“We estimate the value of this free event to be up to $75 for a family of four,” said “Ding” Days Committee co-chair, Ranger Toni Westland. “But the value of family- and nature-bonding? You can’t put a price tag on that.”
Continuous free shuttle service will run from the refuge’s Tram Parking Lot on Sanibel-Captiva Road (look for signs).
For a full schedule of all of the amazing events in store during the upcoming “Ding” Darling Days week, Oct. 15-21, click here!
Three North American river otters experienced a taste of freedom after nearly eight months at the Clinic for the Rehabilitation of Wildlife when they were released successfully in Punta Gorda on September 27.
The first North American river otter arrived at CROW in February, with others following through March. One was transferred from a rehabilitation facility in Fort Lauderdale and the other two were transferred from rehabilitation facilities near Tampa.

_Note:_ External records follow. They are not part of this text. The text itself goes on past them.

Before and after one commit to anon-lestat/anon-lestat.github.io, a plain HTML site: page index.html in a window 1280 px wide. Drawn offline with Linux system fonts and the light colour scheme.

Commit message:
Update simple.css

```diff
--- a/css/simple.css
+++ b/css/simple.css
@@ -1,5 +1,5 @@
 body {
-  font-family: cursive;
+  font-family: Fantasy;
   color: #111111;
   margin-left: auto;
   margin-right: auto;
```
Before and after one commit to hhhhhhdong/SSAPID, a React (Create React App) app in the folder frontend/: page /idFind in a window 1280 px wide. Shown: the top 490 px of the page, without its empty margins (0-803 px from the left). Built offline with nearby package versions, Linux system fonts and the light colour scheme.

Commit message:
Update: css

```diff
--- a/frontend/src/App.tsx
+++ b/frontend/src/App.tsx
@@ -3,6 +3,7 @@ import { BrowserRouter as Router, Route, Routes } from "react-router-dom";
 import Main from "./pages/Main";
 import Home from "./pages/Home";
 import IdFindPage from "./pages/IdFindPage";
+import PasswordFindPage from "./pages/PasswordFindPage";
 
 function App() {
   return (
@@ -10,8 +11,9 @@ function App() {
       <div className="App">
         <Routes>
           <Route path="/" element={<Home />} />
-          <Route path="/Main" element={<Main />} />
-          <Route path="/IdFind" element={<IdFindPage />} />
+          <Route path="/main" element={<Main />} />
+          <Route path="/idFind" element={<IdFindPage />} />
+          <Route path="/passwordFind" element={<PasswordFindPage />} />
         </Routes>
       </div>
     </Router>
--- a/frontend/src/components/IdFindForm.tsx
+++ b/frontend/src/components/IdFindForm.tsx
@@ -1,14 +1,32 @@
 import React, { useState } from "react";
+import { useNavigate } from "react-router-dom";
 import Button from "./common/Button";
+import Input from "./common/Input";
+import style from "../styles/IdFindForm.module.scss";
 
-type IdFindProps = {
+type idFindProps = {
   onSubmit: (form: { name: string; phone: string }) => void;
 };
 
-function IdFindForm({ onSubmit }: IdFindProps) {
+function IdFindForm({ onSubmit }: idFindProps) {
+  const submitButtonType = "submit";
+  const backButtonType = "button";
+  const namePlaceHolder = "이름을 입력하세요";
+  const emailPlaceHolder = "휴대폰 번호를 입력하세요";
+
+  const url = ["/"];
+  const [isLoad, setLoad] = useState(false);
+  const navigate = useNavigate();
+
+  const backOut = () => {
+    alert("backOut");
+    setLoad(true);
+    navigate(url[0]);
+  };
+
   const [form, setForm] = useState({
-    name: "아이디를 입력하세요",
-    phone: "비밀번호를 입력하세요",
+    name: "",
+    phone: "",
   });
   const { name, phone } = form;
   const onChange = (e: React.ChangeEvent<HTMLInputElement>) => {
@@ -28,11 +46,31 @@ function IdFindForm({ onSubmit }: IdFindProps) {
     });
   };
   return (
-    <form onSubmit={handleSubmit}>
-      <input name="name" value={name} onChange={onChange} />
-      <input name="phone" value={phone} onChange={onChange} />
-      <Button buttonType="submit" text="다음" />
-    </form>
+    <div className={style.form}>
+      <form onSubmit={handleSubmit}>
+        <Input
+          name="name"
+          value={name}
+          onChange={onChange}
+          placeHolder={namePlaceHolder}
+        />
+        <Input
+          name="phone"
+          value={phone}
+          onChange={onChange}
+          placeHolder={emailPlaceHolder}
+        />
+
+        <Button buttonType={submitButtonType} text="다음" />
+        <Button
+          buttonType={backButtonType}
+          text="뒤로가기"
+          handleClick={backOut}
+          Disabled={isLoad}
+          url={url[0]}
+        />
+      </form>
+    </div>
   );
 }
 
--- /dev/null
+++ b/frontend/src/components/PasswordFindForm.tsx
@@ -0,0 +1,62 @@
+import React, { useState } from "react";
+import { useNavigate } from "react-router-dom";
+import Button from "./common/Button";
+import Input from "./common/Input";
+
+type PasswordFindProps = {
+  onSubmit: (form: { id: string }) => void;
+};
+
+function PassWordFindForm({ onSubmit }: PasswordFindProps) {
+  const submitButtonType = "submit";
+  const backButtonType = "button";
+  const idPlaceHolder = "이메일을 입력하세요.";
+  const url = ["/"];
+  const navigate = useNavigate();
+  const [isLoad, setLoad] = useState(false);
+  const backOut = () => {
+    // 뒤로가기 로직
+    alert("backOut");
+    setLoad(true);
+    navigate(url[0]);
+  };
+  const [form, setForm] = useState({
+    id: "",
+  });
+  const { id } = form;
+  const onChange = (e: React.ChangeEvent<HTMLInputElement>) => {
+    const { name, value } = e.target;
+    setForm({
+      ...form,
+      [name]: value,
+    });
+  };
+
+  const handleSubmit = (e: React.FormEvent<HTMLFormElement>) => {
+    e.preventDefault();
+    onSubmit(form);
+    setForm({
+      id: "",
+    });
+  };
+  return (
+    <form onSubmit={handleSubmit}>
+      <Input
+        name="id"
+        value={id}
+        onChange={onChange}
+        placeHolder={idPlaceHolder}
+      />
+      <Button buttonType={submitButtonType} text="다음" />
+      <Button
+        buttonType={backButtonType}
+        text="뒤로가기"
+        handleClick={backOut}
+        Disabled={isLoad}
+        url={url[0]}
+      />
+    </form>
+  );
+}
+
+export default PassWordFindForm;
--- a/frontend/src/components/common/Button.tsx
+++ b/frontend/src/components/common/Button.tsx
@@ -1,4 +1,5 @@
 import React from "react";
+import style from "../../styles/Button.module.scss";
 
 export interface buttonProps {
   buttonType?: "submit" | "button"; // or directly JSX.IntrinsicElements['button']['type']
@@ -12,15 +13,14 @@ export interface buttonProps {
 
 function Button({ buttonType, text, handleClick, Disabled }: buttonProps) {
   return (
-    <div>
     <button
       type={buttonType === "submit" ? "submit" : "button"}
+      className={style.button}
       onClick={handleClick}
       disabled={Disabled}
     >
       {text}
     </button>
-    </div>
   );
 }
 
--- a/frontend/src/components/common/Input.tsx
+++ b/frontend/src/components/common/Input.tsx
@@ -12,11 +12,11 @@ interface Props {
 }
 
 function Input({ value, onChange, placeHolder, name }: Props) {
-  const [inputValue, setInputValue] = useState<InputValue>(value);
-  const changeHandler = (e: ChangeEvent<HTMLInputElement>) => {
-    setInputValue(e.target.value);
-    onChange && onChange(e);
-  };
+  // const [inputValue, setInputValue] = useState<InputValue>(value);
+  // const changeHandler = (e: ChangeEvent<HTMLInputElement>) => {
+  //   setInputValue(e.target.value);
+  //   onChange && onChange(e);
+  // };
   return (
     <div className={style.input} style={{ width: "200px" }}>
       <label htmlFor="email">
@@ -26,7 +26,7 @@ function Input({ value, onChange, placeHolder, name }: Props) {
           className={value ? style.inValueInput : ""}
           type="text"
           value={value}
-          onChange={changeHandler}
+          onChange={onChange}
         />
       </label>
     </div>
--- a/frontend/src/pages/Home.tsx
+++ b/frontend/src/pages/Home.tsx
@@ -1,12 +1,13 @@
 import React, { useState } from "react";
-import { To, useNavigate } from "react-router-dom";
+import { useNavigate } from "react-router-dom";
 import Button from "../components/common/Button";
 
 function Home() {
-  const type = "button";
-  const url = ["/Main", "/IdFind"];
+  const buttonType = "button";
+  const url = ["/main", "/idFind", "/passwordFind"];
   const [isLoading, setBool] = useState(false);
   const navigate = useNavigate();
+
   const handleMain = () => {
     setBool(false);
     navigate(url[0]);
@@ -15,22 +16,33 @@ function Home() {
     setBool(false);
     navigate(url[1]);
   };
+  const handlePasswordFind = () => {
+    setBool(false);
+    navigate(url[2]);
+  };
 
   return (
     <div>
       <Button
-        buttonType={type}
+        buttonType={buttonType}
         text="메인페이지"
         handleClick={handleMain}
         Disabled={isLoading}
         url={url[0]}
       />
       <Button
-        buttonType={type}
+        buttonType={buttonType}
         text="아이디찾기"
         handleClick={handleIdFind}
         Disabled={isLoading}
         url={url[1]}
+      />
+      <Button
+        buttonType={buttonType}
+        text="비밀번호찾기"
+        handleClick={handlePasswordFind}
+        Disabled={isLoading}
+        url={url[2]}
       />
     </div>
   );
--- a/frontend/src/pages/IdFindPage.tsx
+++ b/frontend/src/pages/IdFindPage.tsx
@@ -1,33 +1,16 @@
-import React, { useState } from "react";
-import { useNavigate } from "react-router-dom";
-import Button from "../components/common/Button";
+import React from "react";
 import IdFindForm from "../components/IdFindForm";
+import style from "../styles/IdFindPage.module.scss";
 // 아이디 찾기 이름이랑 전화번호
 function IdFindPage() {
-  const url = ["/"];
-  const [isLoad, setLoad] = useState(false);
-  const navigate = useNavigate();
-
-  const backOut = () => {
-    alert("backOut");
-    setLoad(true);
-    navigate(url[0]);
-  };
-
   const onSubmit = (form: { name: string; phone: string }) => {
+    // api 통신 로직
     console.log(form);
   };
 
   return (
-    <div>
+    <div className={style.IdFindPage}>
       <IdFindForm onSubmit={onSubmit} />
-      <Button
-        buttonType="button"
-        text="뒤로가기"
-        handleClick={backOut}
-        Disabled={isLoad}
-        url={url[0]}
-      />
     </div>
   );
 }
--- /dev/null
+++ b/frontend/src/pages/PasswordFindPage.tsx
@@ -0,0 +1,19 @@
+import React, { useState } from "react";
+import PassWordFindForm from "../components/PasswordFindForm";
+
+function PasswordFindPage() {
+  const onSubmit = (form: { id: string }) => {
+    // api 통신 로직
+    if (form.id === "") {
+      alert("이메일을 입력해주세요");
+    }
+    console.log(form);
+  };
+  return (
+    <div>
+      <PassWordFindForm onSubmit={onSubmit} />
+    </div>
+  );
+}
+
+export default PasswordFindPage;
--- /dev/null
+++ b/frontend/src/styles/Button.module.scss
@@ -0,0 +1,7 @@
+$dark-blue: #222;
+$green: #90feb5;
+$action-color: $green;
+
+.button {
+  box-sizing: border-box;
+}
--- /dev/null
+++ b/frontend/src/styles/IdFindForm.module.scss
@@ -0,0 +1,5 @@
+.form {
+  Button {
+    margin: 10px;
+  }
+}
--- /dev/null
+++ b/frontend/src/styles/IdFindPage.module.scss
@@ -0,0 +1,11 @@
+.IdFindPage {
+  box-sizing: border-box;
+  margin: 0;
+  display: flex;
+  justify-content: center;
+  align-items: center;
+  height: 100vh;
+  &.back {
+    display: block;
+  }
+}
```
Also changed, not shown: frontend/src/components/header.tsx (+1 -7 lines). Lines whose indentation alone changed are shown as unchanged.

The otters spent the better part of the year at CROW to replicate the amount of time they would spend with their parent learning how to hunt for prey on their own. Due to these otters being orphaned at a young age, the staff of CROW made sure they duplicated those efforts through enrichment items and live prey offered on a regular basis.
“River otters are a very special species and rely on their family group to learn skills needed for survival,” CROW’s Hospital Director Dr. Heather Barron said in a prepared statement. “Often times, when a rehab center gets in one otter, other centers will send otters to them, so they can be raised together.”
The four otters had a soft release before Hurricane Irma touched Southwest Florida, resulting in them sticking around the property. The soft release entailed them opening the doors to the enclosure for shelter, and providing food within.
“They didn’t want to eat anything. They took shelter underneath the stairwell. When we were allowed on the island we found them just hanging out. They really didn’t eat,” CROW Rehabber Yvette Carrasco said. “They were distracted and they really didn’t eat when they were out and about.”
CROW staff ended up recapturing them, which Carrasco explained to be a stress free event because they walked into the crate.
Although four were recaptured, one remains at the hospital under a treatment plan due to a wound on the pad of one of its feet.
CROW had six otters under their care this season. Two had already been released at J.N. “Ding” Darling National Wildlife Refuge.
Thank you to Meghan McCoy at the Island Reporter for this excerpt from her article.
A new interpretive kiosk has been unveiled at Perry Tract, the only shoreline property that belongs to the J.N. “Ding” Darling National Wildlife Refuge complex on Sanibel Island.
The 4-plus-acre Perry Tract lies adjacent to Gulfside City Park, located right next door to Ocean’s Reach.
It is named for ophthalmologist and malacologist Dr. Louise Perry. Upon her passing in 1962, she donated her winter home property to the U.S. Fish & Wildlife Service to maintain as a safe haven for wildlife.
With support from the “Ding” Darling Wildlife Society-Friends of the Refuge and a grant from the Lee County Tourist Development Council, and in partnership with the City of Sanibel, the interpretive kiosk’s three panels pay homage to Dr. Perry and identifies wildlife, shorebirds, and seashells found on the beach and around the property’s pond, which is closed to the public. Shell castings and a replicated sea turtle nest add a hands-on element to the exhibit.
“We are so grateful to our partners and Dr. Perry’s family for making possible this opportunity to educate beachgoers about seaside ecology and the importance of conserving it,” said supervisory refuge ranger Toni Westland.